=== GIVEN RECORDS ===

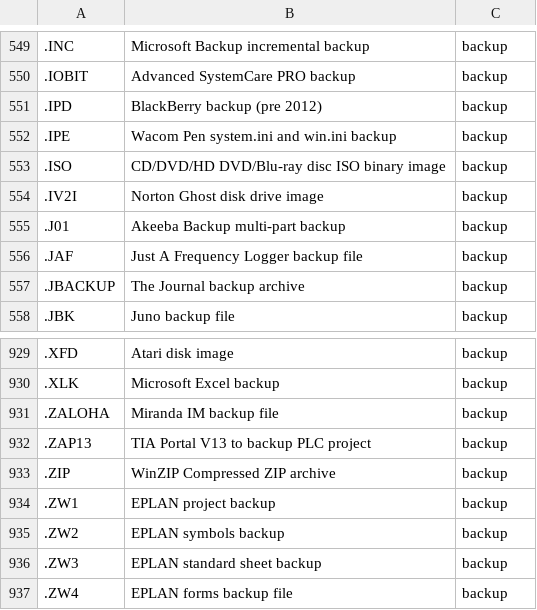
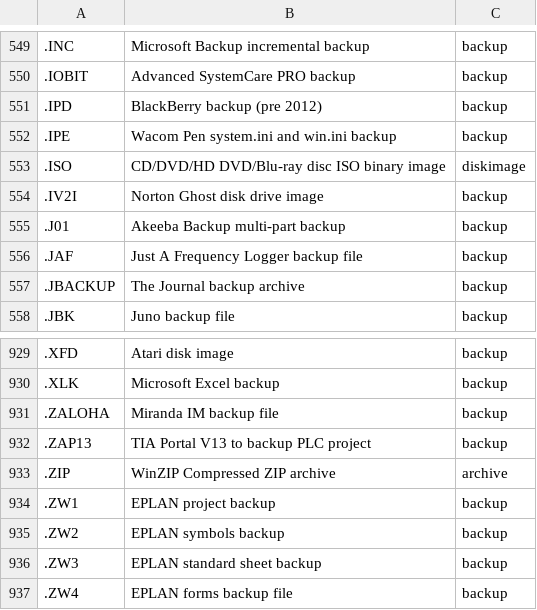
Before and after one commit to nikistag/prvstorage, a CSV file: public/extension.csv, drawn as a sheet; only a part is shown, gaps mark what is left out.

```diff
--- a/public/extension.csv
+++ b/public/extension.csv
@@ -552,3 +552,3 @@
 .IPE,Wacom Pen system.ini and win.ini backup,backup
-.ISO,CD/DVD/HD DVD/Blu-ray disc ISO binary image,backup
+.ISO,CD/DVD/HD DVD/Blu-ray disc ISO binary image,diskimage
 .IV2I,Norton Ghost disk drive image,backup
@@ -932,3 +932,3 @@
 .ZAP13,TIA Portal V13 to backup PLC project,backup
-.ZIP,WinZIP Compressed ZIP archive,backup
+.ZIP,WinZIP Compressed ZIP archive,archive
 .ZW1,EPLAN project backup,backup
```
Also changed, not shown: 5 other files.
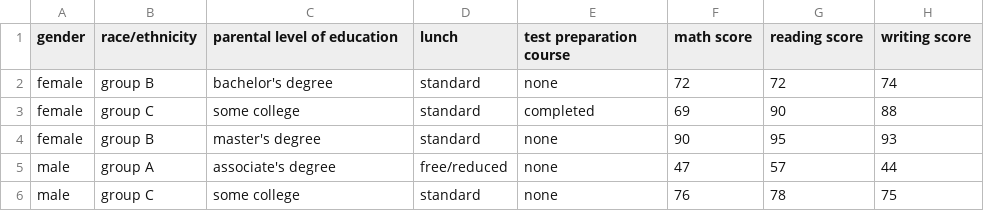
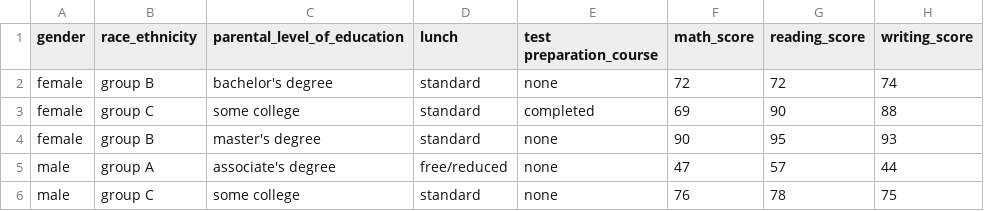
Before and after one commit to aioverloadedVIV/mlproject, a CSV file: artifacts/data.csv, drawn as a sheet; only a part is shown.

```diff
--- a/artifacts/data.csv
+++ b/artifacts/data.csv
@@ -1,2 +1,2 @@
-gender,race/ethnicity,parental level of education,lunch,test preparation course,math score,reading score,writing score
+gender,race_ethnicity,parental_level_of_education,lunch,test preparation_course,math_score,reading_score,writing_score
 female,group B,bachelor's degree,standard,none,72,72,74
```
Also changed, not shown: artifacts/test.csv, artifacts/train.csv, 9 other files.
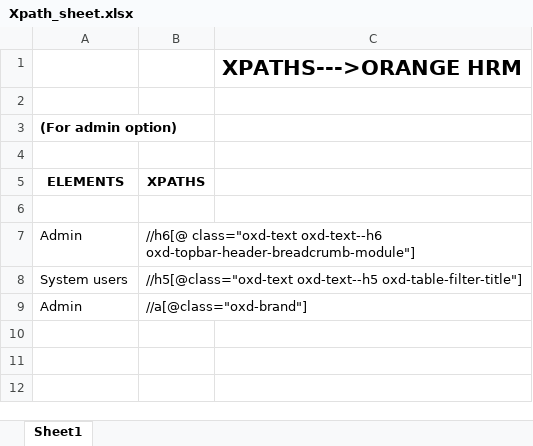
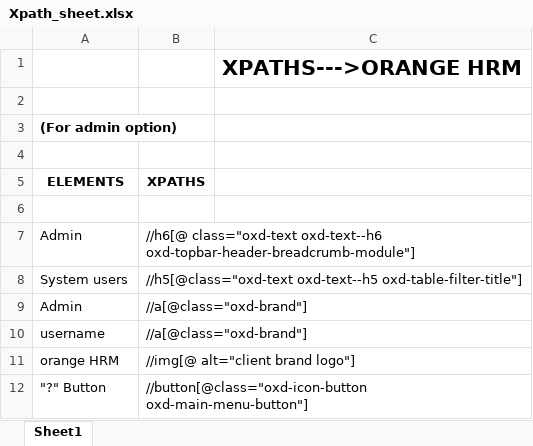
Before and after one commit to Preetird154/Repo_Preeti, an Excel workbook: Xpath_sheet.xlsx, sheet Sheet1, drawn as a sheet; values as stored, in another font and other column widths than the file's, no borders; the diff names each change by its address in the sheet, - before the commit and + after, or states it on an @@ line.

Commit message:
login page

```diff
--- a/Xpath_sheet.xlsx (sheet Sheet1)
+++ b/Xpath_sheet.xlsx (sheet Sheet1)
+row 10: username | //a[@class="oxd-brand"]
+row 11: orange HRM | //img[@ alt="client brand logo"]
+row 12: "?" Button | //button[@class="oxd-icon-button oxd-main-menu-button"]
```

===

- _EXERCISE OBJECTIVE_:
What the response needs is every entry, repeated exactly, and none of the pictures.

- _SOLVED EXERCISE_:
Before and after one commit to nikistag/prvstorage, a CSV file: public/extension.csv, drawn as a sheet; only a part is shown, gaps mark what is left out.

```diff
--- a/public/extension.csv
+++ b/public/extension.csv
@@ -552,3 +552,3 @@
 .IPE,Wacom Pen system.ini and win.ini backup,backup
-.ISO,CD/DVD/HD DVD/Blu-ray disc ISO binary image,backup
+.ISO,CD/DVD/HD DVD/Blu-ray disc ISO binary image,diskimage
 .IV2I,Norton Ghost disk drive image,backup
@@ -932,3 +932,3 @@
 .ZAP13,TIA Portal V13 to backup PLC project,backup
-.ZIP,WinZIP Compressed ZIP archive,backup
+.ZIP,WinZIP Compressed ZIP archive,archive
 .ZW1,EPLAN project backup,backup
```
Also changed, not shown: 5 other files.
Before and after one commit to aioverloadedVIV/mlproject, a CSV file: artifacts/data.csv, drawn as a sheet; only a part is shown.

```diff
--- a/artifacts/data.csv
+++ b/artifacts/data.csv
@@ -1,2 +1,2 @@
-gender,race/ethnicity,parental level of education,lunch,test preparation course,math score,reading score,writing score
+gender,race_ethnicity,parental_level_of_education,lunch,test preparation_course,math_score,reading_score,writing_score
 female,group B,bachelor's degree,standard,none,72,72,74
```
Also changed, not shown: artifacts/test.csv, artifacts/train.csv, 9 other files.
Before and after one commit to Preetird154/Repo_Preeti, an Excel workbook: Xpath_sheet.xlsx, sheet Sheet1, drawn as a sheet; values as stored, in another font and other column widths than the file's, no borders; the diff names each change by its address in the sheet, - before the commit and + after, or states it on an @@ line.

Commit message:
login page

```diff
--- a/Xpath_sheet.xlsx (sheet Sheet1)
+++ b/Xpath_sheet.xlsx (sheet Sheet1)
+row 10: username | //a[@class="oxd-brand"]
+row 11: orange HRM | //img[@ alt="client brand logo"]
+row 12: "?" Button | //button[@class="oxd-icon-button oxd-main-menu-button"]
```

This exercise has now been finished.